• [Collection entries]:
--- START ---

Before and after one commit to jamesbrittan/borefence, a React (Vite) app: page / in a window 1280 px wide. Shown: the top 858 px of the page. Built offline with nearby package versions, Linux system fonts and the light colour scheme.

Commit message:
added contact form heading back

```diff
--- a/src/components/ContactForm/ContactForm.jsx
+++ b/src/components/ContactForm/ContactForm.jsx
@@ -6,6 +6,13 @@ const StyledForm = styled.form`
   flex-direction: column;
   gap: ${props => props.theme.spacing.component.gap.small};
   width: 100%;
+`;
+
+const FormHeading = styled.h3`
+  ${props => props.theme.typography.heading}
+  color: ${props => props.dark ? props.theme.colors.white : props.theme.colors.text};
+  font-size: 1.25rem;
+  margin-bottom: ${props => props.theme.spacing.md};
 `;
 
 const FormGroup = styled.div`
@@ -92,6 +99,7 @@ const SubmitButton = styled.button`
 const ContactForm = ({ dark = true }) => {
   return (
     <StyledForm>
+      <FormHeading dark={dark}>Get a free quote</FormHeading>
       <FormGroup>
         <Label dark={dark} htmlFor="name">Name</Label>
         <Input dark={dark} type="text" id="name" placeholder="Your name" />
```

--- END ---

• [EXERCISE INSTRUCTIONS]:
Filter the records above and copy every line that contains the word "spacing".

• [WORKED SOLUTION]:
   gap: ${props => props.theme.spacing.component.gap.small};
+  margin-bottom: ${props => props.theme.spacing.md};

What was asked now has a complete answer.